The other day, a woman who identified as pro-life left me a direct message about her point of view that government should not be involved in a woman’s decision with what to do with her body. I thanked her for sharing her perspective and then asked, “Honest question. What is the difference between your belief and being pro-choice?”

After a lengthy exchange where she mostly talked it out with herself, she realized she is in fact pro-choice. I shared that exchange on my story (with her permission) along with my own thoughts on people choosing not to identify with pro-choice, which is this:

I’m beginning to think more and more people don’t understand what pro-choice means.

It’s a spectrum.

You can believe that women should be allowed to do whatever they want with their own bodies.

You can believe that abortion is morally wrong but the government has no right legislating what a woman does with her own body.

Or you can believe that, even though you would not get an abortion yourself, there are certain circumstances, like rape or risk to the life of the mother, that might make an abortion feel necessary for somebody else.

These all fall under pro-choice beliefs.

Honestly, I think this might be more of an advertising problem than an ideological difference.

The “pro-life” lobby just came up with the better tag line. Because EVERYONE is pro-life. Politically, it means that you are anti-choice, which ultimately means you value the unborn child above the mother.

Even if you don’t feel this way, this is what pro-choice people think you are saying when you say you are pro-life, because these are the kinds of bills that pro-life politicians keep trying to pass.

Pro-choice is not the same as pro-abortion. Pro-choice acknowledges shades of grey, while pro-life is black and white.

If you are pro-life BUT… (insert your reason here), you are actually pro-choice.

After I posted my point of view on Instagram, a strange thing happened. I started having the most interesting, constructive conversations in my direct messages with conservative women who have always identified as pro-life, but now realize that they are actually pro-choice.

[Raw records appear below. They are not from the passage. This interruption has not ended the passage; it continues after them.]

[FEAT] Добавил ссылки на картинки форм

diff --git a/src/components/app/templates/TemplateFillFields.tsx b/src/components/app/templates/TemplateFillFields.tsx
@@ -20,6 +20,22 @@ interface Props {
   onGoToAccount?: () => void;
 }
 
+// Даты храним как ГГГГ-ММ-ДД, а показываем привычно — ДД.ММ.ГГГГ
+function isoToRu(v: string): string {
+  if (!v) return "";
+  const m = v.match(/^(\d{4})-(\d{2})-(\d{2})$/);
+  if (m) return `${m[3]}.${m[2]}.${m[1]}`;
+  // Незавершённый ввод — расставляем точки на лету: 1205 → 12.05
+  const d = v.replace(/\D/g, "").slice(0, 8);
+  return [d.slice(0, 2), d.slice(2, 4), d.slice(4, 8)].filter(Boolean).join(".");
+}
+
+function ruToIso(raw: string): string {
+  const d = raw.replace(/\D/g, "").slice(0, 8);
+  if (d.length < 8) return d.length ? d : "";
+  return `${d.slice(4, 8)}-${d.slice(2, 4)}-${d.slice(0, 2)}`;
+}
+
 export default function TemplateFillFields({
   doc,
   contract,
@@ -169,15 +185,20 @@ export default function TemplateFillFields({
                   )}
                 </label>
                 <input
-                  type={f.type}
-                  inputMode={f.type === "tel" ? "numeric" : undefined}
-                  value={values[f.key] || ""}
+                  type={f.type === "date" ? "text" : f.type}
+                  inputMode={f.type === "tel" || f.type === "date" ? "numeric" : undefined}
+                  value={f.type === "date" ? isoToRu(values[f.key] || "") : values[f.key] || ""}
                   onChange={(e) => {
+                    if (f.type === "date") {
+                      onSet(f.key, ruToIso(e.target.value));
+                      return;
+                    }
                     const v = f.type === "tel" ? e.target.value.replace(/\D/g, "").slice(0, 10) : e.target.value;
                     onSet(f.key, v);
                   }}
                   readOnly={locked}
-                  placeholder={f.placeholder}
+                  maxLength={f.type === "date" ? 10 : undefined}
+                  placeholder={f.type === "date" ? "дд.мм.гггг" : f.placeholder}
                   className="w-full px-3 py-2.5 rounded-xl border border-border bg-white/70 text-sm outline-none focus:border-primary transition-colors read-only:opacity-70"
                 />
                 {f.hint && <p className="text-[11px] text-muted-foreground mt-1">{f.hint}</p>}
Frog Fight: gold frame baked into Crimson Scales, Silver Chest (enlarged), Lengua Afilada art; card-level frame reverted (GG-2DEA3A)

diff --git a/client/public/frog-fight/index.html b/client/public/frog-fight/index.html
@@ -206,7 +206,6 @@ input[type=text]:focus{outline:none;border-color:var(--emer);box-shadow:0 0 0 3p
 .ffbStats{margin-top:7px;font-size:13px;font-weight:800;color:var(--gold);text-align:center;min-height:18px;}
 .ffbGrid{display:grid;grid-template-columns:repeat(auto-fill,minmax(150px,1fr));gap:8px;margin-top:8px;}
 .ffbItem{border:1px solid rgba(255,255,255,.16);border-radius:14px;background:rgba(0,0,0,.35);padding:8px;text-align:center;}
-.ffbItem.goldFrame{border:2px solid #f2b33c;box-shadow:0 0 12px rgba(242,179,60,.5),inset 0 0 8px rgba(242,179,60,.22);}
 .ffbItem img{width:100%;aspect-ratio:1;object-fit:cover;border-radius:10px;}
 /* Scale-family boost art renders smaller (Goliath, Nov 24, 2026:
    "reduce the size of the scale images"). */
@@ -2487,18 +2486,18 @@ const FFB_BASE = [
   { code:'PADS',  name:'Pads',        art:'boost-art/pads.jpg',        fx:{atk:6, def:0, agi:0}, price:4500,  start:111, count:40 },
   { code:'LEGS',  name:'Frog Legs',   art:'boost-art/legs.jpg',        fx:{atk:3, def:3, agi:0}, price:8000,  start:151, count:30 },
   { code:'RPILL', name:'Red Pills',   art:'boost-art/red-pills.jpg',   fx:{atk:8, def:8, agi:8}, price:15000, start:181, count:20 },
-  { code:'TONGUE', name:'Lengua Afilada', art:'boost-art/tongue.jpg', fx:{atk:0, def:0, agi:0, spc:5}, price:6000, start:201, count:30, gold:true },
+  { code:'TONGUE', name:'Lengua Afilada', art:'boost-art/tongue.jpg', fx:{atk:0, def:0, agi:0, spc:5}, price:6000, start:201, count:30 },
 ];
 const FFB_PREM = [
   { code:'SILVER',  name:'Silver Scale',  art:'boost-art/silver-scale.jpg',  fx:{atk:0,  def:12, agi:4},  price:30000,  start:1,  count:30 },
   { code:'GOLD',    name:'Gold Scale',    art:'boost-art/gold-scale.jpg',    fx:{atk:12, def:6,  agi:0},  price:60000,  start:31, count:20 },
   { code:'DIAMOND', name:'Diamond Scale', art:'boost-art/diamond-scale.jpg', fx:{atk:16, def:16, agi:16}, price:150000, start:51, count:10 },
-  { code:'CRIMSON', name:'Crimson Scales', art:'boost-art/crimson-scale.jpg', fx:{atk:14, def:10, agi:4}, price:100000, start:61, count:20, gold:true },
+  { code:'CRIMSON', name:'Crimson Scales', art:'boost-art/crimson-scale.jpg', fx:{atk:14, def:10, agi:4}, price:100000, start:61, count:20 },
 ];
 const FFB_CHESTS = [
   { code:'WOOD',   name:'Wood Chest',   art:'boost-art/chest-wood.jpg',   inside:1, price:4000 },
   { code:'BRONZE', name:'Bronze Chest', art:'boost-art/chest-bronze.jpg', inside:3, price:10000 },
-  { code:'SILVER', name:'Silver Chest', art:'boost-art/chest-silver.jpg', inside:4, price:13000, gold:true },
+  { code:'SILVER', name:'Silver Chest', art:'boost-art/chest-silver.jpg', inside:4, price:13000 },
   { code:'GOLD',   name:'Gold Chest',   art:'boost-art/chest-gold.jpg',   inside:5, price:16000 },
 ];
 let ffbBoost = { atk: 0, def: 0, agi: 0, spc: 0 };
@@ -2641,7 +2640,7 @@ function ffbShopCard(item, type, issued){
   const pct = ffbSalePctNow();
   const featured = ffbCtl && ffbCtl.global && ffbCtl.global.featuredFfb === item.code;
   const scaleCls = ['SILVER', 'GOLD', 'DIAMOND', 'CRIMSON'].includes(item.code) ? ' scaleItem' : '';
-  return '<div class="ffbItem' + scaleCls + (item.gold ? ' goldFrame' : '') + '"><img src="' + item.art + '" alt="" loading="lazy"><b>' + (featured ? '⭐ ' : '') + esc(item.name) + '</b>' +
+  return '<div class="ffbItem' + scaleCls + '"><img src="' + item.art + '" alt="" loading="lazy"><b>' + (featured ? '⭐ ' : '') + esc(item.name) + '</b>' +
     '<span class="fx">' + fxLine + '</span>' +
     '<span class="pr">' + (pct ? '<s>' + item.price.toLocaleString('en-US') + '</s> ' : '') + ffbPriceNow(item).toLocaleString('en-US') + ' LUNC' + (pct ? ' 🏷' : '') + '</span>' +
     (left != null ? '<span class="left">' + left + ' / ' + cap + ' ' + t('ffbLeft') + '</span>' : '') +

I also got messages from women who believe life starts at conception, but value the whole life and vote for Democrats because their policies on things like healthcare, education and gun control help take better care of people after they are born. Many also made the point that ICE detention centers and keeping kids in cages seem anything but pro-life. There were also pro-life women in my DMS who said they vote for Democrats because their policies (like sex education, paid time off, free birth control, tax-relief, welfare) have been proven to decrease the number of abortions. And I got messages from a number of women who considered themselves pro-life until they were under a set of circumstances that led them to terminate a pregnancy. They talked about how tortured they were by that decision and the guilt they live with, even in cases where their lives were at risk. There was also a message from someone who considered herself pro-life until a young woman came to her who had just found out she was pregnant and was contemplating suicide. She brought her to a clinic and saved that girl’s life, even though she says she would never choose an abortion for herself. There was another message from a woman who was the result of a rape. She said that her mom chose to have her and that she was more at peace with being on this earth knowing that her mother wasn’t forced to give birth to her.

I should also mention that there were a few pro-choice women who agreed with my definition of pro-choice above, but wanted to point out that saying “unborn child” was a strategy of pro-life groups. Scientifically, it’s an embryo (before the 11th week) or a fetus (after the 11th week.) I left it as “unborn child” because I think certain language makes it hard for more conservative women to even enter the conversation. Regardless of what terms you attach to a pregnancy, my argument still stands.

Other women said they agreed with women getting to choose what they wanted for their own bodies, but they thought there should be some limitation on it. I want to be clear that in this current world where abortion is legal, there is a limitation. Each state has their own limitation to how far along in her pregnancy a woman can be to get an abortion. Many doctors will not perform an abortion after 12 weeks. An abortion after 24 weeks is only allowed for medical reasons, like risk to the mother’s life.

I also want to mention that we know what a pro-choice country looks like. We live in it. If you want to know what it’s like to live in an anti-choice country, I suggest reading this story about a 10yo girl seeking a legal abortion in Brazil after being repeatedly raped by her uncle. In the same way that anti-choice groups fear women will suddenly be having abortions a few weeks before their due date (as Trump has falsely described), pro-choice groups fear that in a country where abortion is illegal, women will find ways to have unsafe and life threatening abortions anyway. There are also Republican senators who have tried to pass bills that criminalize abortions, even going so far as making women prove their miscarriages or risk jail time. The anti-choice position is very slippery slope. One where men will make the rules, instead of trusting women to make the best decisions for themselves.

I am putting this all in a post because I think constructive conversations are the only way we are going to get past this low point in our history. We can have differing points of view but still see eye to eye on some things. It is not an echo chamber on any of my platforms even though it feels like it sometimes. It is not black and white with everyone on one side or the other either. There are reasonable people who are still coming to terms with their beliefs. There are Republican women who no longer identify with their party but don’t feel like they fit in with the Democrats either.

They are listening. Let’s show them kindness and educate them about the wide array of beliefs that exist on the other side.